What I Learned From Jobs I Didn’t Get

A close friend of mine is a recent university grad and still desperately looking for a job. He’s doing all the right stuff; going to job fairs, getting advice on improving resumes and cover letters, volunteering in all of his free time, constantly improving himself. Why is it that some people seem to have jobs just fall into their laps while others work their hole off for everything?! Despite all his efforts, he isn’t getting any bites.

I’d like to consider myself fairly lucky in the job department. Anytime I’ve wanted a job, I’ve gotten one. I’m a fairly tenacious woman who, when I decide I want something, I find a way to have it. I do my best to see through failures and learn from mistakes. When I was young, 15-16 years old, I started the job hunt after I promised mom my grades wouldn’t suffer. I made up a resume, having friends and family double and triple check it before I headed out. I had zero experience in the interview department so it scared me. I ended up applying and gaining interviews for four jobs before I landed my first job, each ”Sorry, we’ve decided to go with someone else” phone call gave me a set of new skills that I applied to the next interview until I had enough interview skills to land a job I wanted.


The first thing I learned, was to be confident in speaking.

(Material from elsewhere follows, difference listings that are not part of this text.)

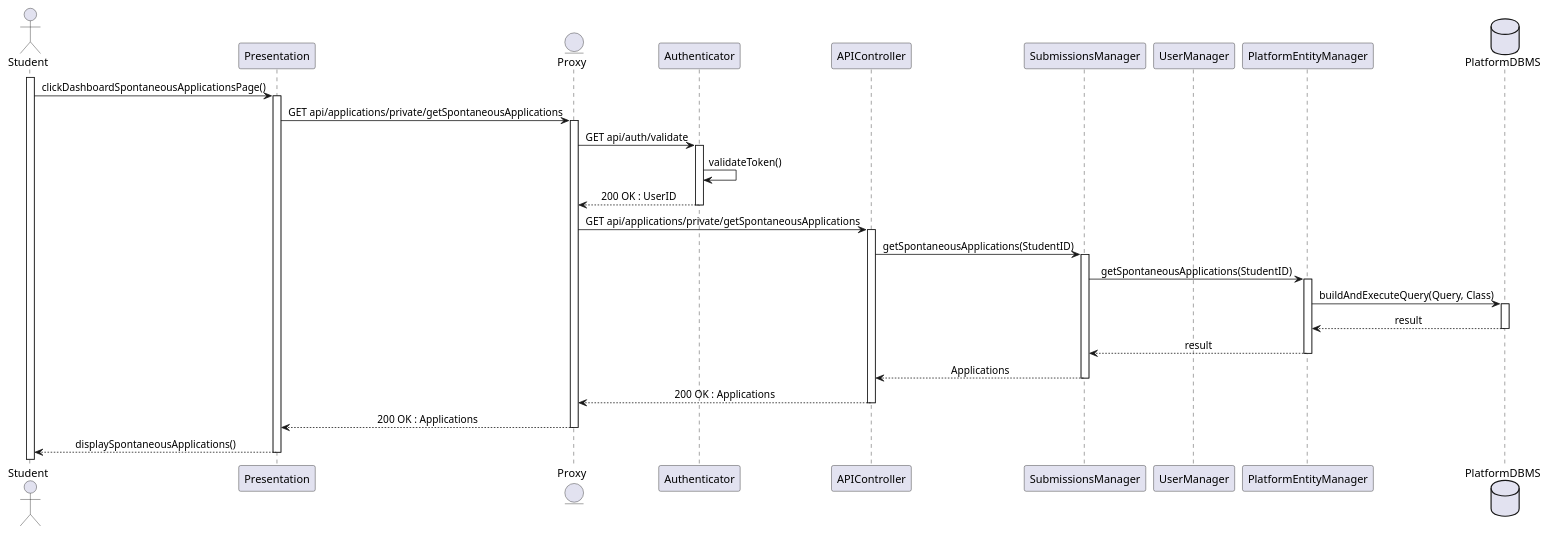
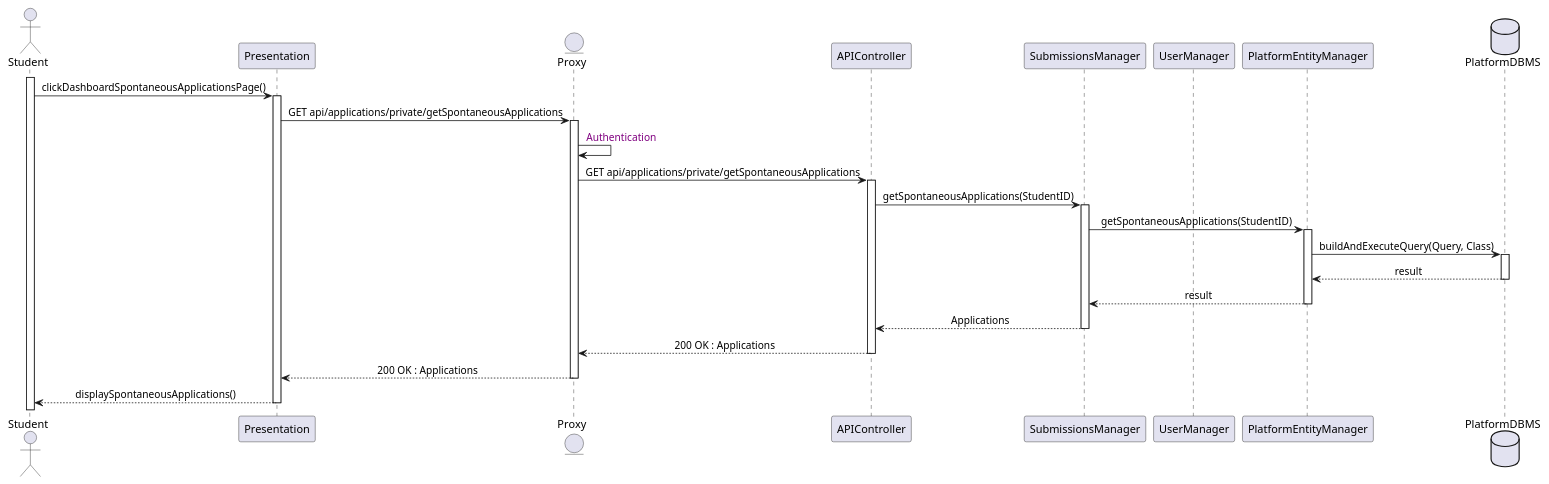
Before and after one commit to Slaitroc/RicciPaoliGrisoni: the diagram in Diagrams/SequenceDiagrams/DD/13StudentSeeSpontaneousApplications.wsd, drawn with PlantUML. The commit also changed 4 other files, not shown here.

Commit message:
add SequenceDiagram 14

```diff
--- a/Diagrams/SequenceDiagrams/DD/13StudentSeeSpontaneousApplications.wsd
+++ b/Diagrams/SequenceDiagrams/DD/13StudentSeeSpontaneousApplications.wsd
@@ -1,43 +1,38 @@
 @startuml 13StudentSeeSpontaneousApplications
 skinparam sequenceMessageAlign center
 actor       Student
 participant Presentation
 entity      Proxy
-participant Authenticator
 participant APIController
 participant SubmissionsManager
 participant UserManager
 participant PlatformEntityManager
 database    PlatformDBMS
 
 activate Student
 Student -> Presentation : clickDashboardSpontaneousApplicationsPage()
 activate Presentation
 Presentation -> Proxy : GET api/applications/private/getSpontaneousApplications
 activate Proxy
-Proxy -> Authenticator : GET api/auth/validate
-activate Authenticator
-Authenticator -> Authenticator : validateToken()
-Authenticator --> Proxy : 200 OK : UserID
-deactivate Authenticator
+Proxy -> Proxy : <color:purple> Authentication
 Proxy -> APIController : GET api/applications/private/getSpontaneousApplications
 activate APIController
 APIController -> SubmissionsManager : getSpontaneousApplications(StudentID)
 activate SubmissionsManager
 SubmissionsManager -> PlatformEntityManager : getSpontaneousApplications(StudentID)
 activate PlatformEntityManager
 PlatformEntityManager -> PlatformDBMS : buildAndExecuteQuery(Query, Class)
 activate PlatformDBMS
 PlatformDBMS --> PlatformEntityManager : result
 deactivate PlatformDBMS
 PlatformEntityManager --> SubmissionsManager : result
 deactivate PlatformEntityManager
 SubmissionsManager --> APIController : Applications
 deactivate SubmissionsManager
 APIController --> Proxy : 200 OK : Applications
 deactivate APIController
 Proxy --> Presentation : 200 OK : Applications
 deactivate Proxy
 Presentation --> Student : displaySpontaneousApplications()
 deactivate Presentation
 @enduml
```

Even if you’re scared shitless, fake it. Fake it until you make it to be exact. I’m not suggesting you lie about anything but even if you don’t feel confident going into an interview you can’t let them know it! Put on a game face as if you’re ready to nail the interview. Only speak about topics you know and if you’re asked questions on a matter you don’t know the answer to, confidently answer the question in such a way the ensures them even though you don’t have an answer now, you’ll find one. Give them no doubt about your abilities to get things done.

Don’t be desperate

There’s no bigger professional turn off than to come across as being desperate. Even if you’re interviewing for your dream job, stay calm, cool and collected. During my first job interview I pretty much told them point-blank that I was desperate for a job and would do anything they wanted, which of course isn’t true. If they wanted me to work until 2am on a school night, I wasn’t going to do it. I figured once I got the job I could work on details but you need to lay out your own personal stipulations, like hours worked, during the interview.

If you come in looking like a desperate maniac they may assume it is how you are all of the time. There is fine line of making sure your confidence is coming across and looking truly desperate.

When I was in my first year of university, there was a job I really wanted. I had zero experience in the field but I knew I could do it. I knew I could pick the skills up and I knew I would be an excellent candidate. I just had to convince the manager to hire me over a well qualified and educated person. It worked. She said it was my tone and confidence during the interview that convinced her. She said she had no doubt I would be able to do the job and she would teach me. She was impressed with how much I had researched the job and that I wasn’t willing to sacrifice my entire life for a job hence me telling her exactly what I could and could not work. What started as a five month summer job turned into a five year gig. I never gave her an opportunity to regret hiring me.

Pictures on resumes

Attaching a head shot to your resume can go either way. For me, it’s worked. When someone is looking to hire and they look at a resume for an average time of 5-6 seconds, you need to stand out. Not many people attach pictures to resumes (unless of course you’re in a field like acting) so it’s a guarantee that you’ll get a look at. Humans are very visual beings. We see a picture and we instantly want to know more about the person behind the picture. Your resume will, if nothing else, get more than the average 5-6 second once-over. Even if I didn’t end up getting the job, it was reaffirmed during the interview process that they liked the idea of a picture. Sometimes it was my picture alone that got me the interview since, during the early days, I had little skills to offer.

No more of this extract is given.